Editor’s Note: Abolhassan Banisadr was the first president of the Islamic Republic of Iran (1980-81). The following is a translation of an introduction to an interview he held with Rahmat-Qasem Begu, a reporter for Radio France Internationale, on Monday, 16 February 2009.
In Iran, debate about the manner in which the government is dealing with the Baha’i community and its followers gains a new intensity each day. For instance, Hojjatol-Islam Duri-Najafabadi, the nation’s prosecutor-general, wrote a letter to the Minister of Intelligence instructing him to combat the activities of this community.
In recent months, increased incarcerations, pressures on the Baha’is in addition to [possible] imprisonment, the status of their civil rights and of the citizenship rights of this community, have attracted the attention of national and international agencies concerned with human rights. Regarding the government’s reaction towards this community [i.e., Baha’is], which has several hundred thousand members, Hojjatol-Islam Dur-Najafabadi stated, “According to the constitution of the Islamic Republic, having a certain belief and conviction is free. However, it is illegal to state or proclaim it in any manner.”
Abolhassan Banisadr, Iran’s first president, says, “When having any belief is free, how can expressing it be prohibited by law?”
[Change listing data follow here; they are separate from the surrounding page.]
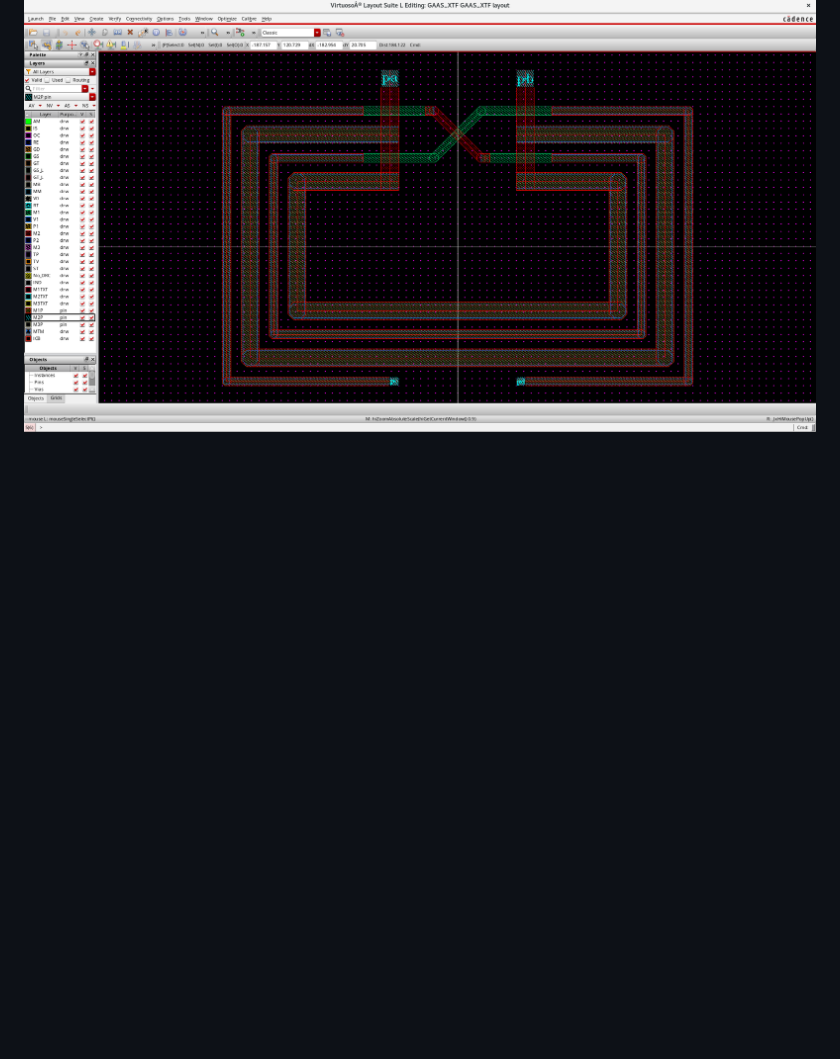
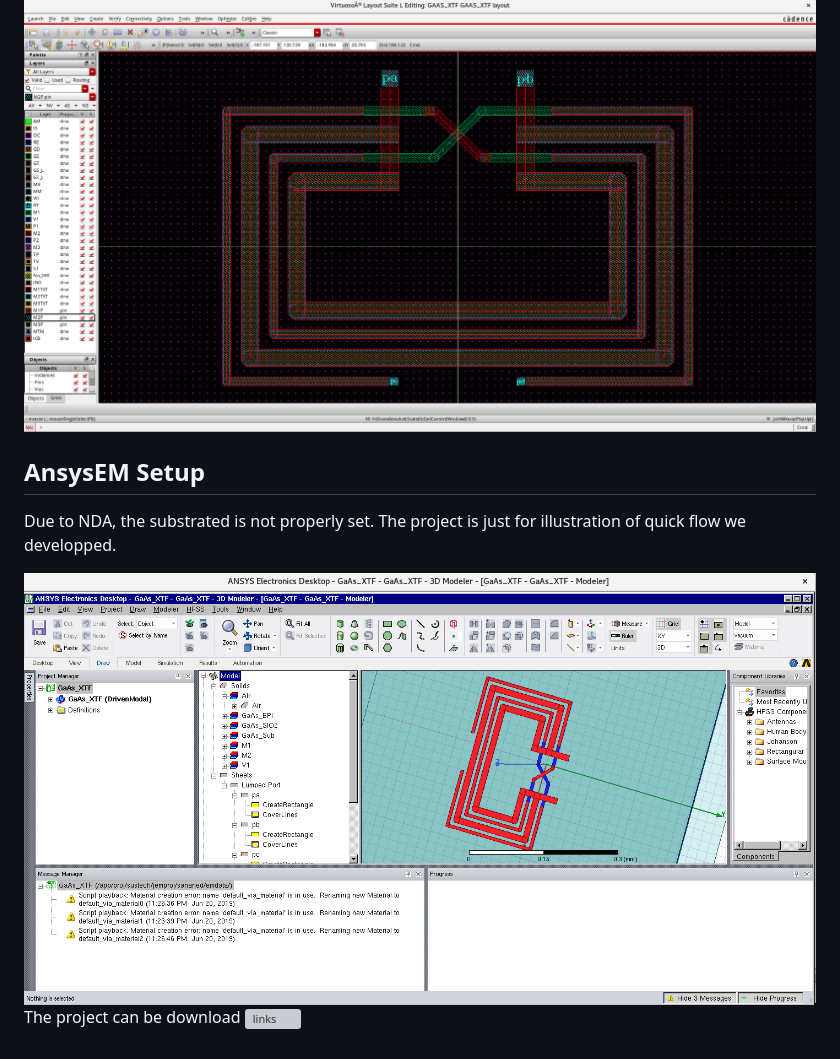
Before and after one commit to xdpro2type/xdpro2type.github.io, a Markdown page: gaas/README.md, the part around the change. GitHub-like rendering; pictures changed too: gaas/gaashfss.png (added); blank space fills up the shorter version; grey boxes are pictures that could not be loaded.

```diff
--- a/gaas/README.md
+++ b/gaas/README.md
@@ -10,3 +10,10 @@ The transformer is intended for on-chip impedance transformer between driver-sta
 
 
 ![XTF](gasxtf.png)
+
+## AnsysEM Setup
+
+Due to NDA, the substrated is not properly set. The project is just for illustration of quick flow we developped.
+
+![XTF](gaashfss.png)
+The project can be download ![links](./GaAs_XTF.aedt)
```
Also changed, not shown: 1 other file.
[Listen to the entire interview at: http://www.rfi.fr/actufa/articles/110/article_5377.asp. Translation by Iran Press Watch.]